Who is this article for?
CrashPlan for Small Business, yes.
Code42 for Enterprise, yes.
Link: Product plans and features.
This article applies to version 4.
Other available versions:
CrashPlan isn't designed to back up installed application files and we don't recommend adding these files to your backup selection. However, you can use CrashPlan to back up and restore your applications installers. This article explains best practices for backing up your application installers so you can restore your applications to a new or reformatted computer.
Backing up and restoring installed application files with CrashPlan is not recommended or supported. Our Customer Champions cannot assist you with recovering installed applications, so you assume all risk of unintended behavior. However, we do support backing up and restoring application installer files, which can be used to recover your applications.
Key concept: Applications files versus installers
It can be tempting to include your entire hard drive as your backup set, including application files and system files. However, this can actually lengthen the amount of time required to back up your important data, and could prevent your personal files from backing up efficiently.
As part of its normal operation, your computer creates and modifies application files, which are small. CrashPlan is backing up these files in real-time and prioritizes its to-do list based on file size and creation date. This means when your applications are open, the application files may be updated frequently and these new files are backed up before other important files in your backup selection. Due to the changes in those files, if you needed to restore the application at a later time, we could not ensure that the application would function properly.
Some symptoms you might see if CrashPlan backs up system or application files:
- Time to complete backup selection increases, sometimes by many days
- Backup never reaches 100%
- Backup status may be incorrectly reported due to frequent file changes
- No files are displayed on the Restore screen
When you purchase or download an application, the installer file is what you use to install the application on your computer. Many users delete these files after installing the application. However, these files are valuable when you need to replace a computer, reformat a drive, or recover from a crash. If you don't have the installer file, you will need to spend time finding it, determining the correct version to download, then downloading and installing it.
Unlike application files, installer files do not change. Therefore, CrashPlan only needs to back up the file once. Once it is backed up, the installer file will be available when you need it to reinstall the application, even if your computer is lost, damaged, or the file is accidentally deleted.
What to exclude from your backup file selection

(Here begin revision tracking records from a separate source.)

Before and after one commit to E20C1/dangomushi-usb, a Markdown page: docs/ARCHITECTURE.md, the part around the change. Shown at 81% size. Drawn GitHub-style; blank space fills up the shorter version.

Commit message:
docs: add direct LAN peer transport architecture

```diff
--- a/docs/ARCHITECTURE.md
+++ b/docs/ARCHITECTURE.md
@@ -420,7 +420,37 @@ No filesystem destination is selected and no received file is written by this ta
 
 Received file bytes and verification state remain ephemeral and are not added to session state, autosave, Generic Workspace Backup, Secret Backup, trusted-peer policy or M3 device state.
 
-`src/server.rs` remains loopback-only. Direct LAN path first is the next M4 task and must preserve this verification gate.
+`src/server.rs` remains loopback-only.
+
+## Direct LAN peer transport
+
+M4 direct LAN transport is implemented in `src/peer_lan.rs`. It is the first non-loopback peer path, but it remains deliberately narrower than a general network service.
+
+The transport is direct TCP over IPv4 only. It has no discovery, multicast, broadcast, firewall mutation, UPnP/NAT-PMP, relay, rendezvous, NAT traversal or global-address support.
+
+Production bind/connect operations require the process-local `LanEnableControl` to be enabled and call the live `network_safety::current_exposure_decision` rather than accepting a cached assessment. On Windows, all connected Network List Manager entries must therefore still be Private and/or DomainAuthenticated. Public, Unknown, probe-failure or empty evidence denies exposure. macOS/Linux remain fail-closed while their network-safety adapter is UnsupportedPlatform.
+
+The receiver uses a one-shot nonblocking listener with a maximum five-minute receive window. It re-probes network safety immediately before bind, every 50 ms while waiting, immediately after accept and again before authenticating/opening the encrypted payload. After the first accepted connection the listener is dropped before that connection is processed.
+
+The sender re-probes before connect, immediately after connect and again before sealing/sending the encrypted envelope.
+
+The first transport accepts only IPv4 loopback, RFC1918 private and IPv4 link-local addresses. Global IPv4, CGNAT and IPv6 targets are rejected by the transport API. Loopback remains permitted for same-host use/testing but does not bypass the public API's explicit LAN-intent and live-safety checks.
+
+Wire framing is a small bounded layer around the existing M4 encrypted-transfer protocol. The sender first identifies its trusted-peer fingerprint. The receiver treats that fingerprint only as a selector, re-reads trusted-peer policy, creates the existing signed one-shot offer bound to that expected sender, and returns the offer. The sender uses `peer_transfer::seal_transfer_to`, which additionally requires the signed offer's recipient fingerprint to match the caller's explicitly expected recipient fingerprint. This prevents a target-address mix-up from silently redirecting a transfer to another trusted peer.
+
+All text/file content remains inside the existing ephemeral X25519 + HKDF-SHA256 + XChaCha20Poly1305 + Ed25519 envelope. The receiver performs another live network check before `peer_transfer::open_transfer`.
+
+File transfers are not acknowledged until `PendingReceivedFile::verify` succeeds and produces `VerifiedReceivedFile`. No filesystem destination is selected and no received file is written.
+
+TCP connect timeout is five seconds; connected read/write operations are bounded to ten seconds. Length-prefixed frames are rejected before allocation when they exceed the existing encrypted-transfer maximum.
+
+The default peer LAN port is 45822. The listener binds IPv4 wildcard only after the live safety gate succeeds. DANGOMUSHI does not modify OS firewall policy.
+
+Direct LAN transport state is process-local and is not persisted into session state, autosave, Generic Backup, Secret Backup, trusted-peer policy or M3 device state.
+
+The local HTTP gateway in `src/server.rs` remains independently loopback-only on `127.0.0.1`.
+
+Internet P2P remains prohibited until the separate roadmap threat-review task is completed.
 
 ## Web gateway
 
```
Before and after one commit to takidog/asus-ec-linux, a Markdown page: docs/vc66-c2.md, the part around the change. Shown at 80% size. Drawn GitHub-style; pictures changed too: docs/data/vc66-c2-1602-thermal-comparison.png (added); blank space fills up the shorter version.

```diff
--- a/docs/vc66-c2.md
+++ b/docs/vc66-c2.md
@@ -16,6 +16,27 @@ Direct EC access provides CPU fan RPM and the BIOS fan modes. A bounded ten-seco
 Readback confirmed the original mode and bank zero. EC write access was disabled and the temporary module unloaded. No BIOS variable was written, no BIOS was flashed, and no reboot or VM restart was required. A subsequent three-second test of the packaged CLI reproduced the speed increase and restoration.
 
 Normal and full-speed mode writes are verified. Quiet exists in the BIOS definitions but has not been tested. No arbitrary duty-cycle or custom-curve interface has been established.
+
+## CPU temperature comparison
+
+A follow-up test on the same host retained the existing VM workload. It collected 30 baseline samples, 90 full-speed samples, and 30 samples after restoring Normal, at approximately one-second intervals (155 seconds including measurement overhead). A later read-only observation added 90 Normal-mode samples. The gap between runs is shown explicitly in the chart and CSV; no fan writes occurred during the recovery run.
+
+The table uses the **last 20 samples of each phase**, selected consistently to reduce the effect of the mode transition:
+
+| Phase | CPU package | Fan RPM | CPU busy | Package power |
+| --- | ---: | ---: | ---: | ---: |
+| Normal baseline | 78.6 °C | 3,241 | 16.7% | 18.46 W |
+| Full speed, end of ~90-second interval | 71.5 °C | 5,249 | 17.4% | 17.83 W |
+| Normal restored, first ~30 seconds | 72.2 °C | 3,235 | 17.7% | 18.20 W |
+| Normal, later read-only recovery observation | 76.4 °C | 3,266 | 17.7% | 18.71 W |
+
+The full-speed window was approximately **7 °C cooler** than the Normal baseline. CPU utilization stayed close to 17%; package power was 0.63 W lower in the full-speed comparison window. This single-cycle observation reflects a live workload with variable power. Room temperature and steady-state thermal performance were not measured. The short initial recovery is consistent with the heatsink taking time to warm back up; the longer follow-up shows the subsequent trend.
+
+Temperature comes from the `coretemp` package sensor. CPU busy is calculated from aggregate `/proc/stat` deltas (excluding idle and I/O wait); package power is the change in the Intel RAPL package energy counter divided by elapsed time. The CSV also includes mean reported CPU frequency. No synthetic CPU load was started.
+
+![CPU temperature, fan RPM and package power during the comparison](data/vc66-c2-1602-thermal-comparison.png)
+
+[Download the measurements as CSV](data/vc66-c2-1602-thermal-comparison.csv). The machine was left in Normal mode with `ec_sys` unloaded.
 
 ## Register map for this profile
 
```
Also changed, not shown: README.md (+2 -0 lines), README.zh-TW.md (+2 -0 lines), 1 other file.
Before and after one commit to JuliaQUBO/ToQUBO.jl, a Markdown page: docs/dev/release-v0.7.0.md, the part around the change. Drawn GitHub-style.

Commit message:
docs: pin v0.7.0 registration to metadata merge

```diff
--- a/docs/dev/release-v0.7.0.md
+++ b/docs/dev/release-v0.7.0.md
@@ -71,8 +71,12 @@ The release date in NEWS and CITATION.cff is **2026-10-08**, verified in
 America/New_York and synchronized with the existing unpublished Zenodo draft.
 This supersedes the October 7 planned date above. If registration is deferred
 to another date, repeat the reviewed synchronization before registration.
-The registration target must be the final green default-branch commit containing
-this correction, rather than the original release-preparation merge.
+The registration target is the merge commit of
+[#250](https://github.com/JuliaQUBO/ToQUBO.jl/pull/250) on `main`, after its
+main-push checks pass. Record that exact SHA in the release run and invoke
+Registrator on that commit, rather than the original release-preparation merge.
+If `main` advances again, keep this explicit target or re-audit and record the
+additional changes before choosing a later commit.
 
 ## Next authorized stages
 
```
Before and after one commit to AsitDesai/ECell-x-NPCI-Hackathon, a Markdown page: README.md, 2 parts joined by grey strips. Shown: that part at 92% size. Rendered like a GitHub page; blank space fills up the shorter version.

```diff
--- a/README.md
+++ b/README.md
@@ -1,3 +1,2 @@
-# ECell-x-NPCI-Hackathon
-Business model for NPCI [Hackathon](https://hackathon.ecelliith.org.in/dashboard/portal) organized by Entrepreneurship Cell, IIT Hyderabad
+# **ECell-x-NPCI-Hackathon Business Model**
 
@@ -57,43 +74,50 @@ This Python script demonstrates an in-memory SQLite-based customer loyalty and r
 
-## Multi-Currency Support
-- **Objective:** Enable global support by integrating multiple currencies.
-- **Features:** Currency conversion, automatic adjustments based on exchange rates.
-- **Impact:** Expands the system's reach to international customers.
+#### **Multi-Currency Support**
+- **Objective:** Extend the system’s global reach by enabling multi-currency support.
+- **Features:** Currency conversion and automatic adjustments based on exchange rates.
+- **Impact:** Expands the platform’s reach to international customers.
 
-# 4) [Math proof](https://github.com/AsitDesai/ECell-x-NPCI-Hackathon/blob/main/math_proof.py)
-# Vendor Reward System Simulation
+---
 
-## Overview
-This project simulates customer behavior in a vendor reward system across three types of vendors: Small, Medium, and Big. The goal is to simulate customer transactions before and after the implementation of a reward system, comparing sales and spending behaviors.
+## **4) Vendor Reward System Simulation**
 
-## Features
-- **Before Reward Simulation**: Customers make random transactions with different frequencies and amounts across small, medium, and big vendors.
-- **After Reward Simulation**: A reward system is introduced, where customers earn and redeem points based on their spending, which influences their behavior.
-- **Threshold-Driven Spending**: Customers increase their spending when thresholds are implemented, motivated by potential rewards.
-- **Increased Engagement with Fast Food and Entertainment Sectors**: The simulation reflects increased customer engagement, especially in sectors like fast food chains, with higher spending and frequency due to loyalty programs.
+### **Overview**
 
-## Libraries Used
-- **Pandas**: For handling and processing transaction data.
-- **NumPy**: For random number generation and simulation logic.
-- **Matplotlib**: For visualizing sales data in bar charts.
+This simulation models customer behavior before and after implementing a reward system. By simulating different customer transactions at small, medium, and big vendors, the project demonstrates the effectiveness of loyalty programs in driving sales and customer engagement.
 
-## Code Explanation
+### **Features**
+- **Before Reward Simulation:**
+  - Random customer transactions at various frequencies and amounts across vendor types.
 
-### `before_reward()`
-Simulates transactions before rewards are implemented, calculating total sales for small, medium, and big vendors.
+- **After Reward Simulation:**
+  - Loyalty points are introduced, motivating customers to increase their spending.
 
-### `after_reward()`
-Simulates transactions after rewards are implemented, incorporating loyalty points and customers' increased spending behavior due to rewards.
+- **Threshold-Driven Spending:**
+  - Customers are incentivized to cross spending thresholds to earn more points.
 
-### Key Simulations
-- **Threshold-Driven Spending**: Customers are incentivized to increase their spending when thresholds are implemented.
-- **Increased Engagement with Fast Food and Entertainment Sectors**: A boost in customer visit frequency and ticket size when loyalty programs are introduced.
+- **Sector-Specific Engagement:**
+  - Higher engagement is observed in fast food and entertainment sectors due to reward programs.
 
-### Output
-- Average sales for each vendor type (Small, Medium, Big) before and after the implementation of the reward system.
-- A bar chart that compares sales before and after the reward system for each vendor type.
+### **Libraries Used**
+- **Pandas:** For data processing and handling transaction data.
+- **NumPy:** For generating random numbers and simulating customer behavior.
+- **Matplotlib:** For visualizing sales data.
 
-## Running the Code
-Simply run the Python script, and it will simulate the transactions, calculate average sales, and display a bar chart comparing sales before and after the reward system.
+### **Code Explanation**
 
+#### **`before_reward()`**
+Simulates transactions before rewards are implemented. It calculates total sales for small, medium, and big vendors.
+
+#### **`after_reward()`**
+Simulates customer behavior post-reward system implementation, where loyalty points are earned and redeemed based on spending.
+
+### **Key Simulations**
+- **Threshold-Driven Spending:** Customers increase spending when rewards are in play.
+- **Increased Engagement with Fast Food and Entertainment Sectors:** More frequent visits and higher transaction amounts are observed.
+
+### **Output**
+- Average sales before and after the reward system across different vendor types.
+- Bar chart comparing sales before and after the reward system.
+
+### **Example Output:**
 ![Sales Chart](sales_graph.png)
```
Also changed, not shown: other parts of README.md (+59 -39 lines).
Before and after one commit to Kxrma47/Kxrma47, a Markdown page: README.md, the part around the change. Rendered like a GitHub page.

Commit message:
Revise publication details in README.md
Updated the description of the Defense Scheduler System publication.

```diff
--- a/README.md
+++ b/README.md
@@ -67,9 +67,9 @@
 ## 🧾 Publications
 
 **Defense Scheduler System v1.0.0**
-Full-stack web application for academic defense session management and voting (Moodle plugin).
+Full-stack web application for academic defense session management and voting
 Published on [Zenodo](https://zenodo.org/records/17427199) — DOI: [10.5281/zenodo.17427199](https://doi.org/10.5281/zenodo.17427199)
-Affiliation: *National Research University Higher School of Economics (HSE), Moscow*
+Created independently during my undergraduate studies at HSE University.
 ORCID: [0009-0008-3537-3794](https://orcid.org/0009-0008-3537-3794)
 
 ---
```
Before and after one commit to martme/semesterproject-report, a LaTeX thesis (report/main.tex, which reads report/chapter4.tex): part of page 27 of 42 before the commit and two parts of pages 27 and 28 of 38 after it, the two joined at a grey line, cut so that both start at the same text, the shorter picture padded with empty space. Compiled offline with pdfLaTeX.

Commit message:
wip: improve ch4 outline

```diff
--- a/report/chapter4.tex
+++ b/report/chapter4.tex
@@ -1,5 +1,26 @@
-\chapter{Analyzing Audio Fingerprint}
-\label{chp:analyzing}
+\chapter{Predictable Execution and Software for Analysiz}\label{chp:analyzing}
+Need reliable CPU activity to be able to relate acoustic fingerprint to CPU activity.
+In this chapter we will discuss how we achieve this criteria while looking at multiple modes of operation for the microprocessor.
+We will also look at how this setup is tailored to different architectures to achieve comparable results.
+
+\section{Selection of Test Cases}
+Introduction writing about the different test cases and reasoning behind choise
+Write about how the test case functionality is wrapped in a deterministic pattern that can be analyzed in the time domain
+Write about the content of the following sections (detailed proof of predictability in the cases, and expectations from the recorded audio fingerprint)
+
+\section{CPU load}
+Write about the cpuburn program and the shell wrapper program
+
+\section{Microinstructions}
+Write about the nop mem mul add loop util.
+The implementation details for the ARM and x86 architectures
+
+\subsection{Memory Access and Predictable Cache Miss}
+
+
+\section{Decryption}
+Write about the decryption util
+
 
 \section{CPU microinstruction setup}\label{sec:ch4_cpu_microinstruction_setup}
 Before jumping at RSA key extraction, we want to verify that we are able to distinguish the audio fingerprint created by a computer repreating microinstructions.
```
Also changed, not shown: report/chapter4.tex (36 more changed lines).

Since CrashPlan isn't designed to restore your operating system or applications, there is no advantage to backing up these types of files. You can remove them from your backup file selection by clicking the Change button on the Backup tab. CrashPlan backs up the contents of every folder selected with a checkmark. To change your backup selection, simply select the folders you want to back up, and deselect the ones you don't.
You should avoid including folders that contain:
- Application and program files: These are files that your applications need in order to run. These files change frequently, so CrashPlan puts a lot of effort into backing them up when they're included.
- System files: These are files that your computer needs to run properly. These also change frequently and are best recovered using the operating system installation media.
- Your backup archives: It is not possible to back up a CrashPlan backup archive (i.e., the file that contains your compressed and encrypted backup information).
Just be careful – if you deselect a folder after it has backed up, it will be permanently removed from your backup archive.
What to include in your backup file selection
The best way to avoid backing up system and application files is to back up folders you're familiar with—like Documents, Music, Downloads, Desktop, and any other folders where you store personal files.
Backing up your user folder works great for many users because it typically includes the majority of your personal files (for example, the default folders for your pictures, music, documents, and downloads). We suggest creating a folder within your User directory called "Installers" and storing the installer files for any software that you download or install in that folder. Having CrashPlan backup that folder ensures that you can always find and restore the applications that you need.
In addition, if you have purchased a license for any of your software or have serial numbers for an application, it is your responsibility to keep a copy of those keys. We suggest creating a .txt file within the Installers folder and adding any license keys or serial numbers to that file.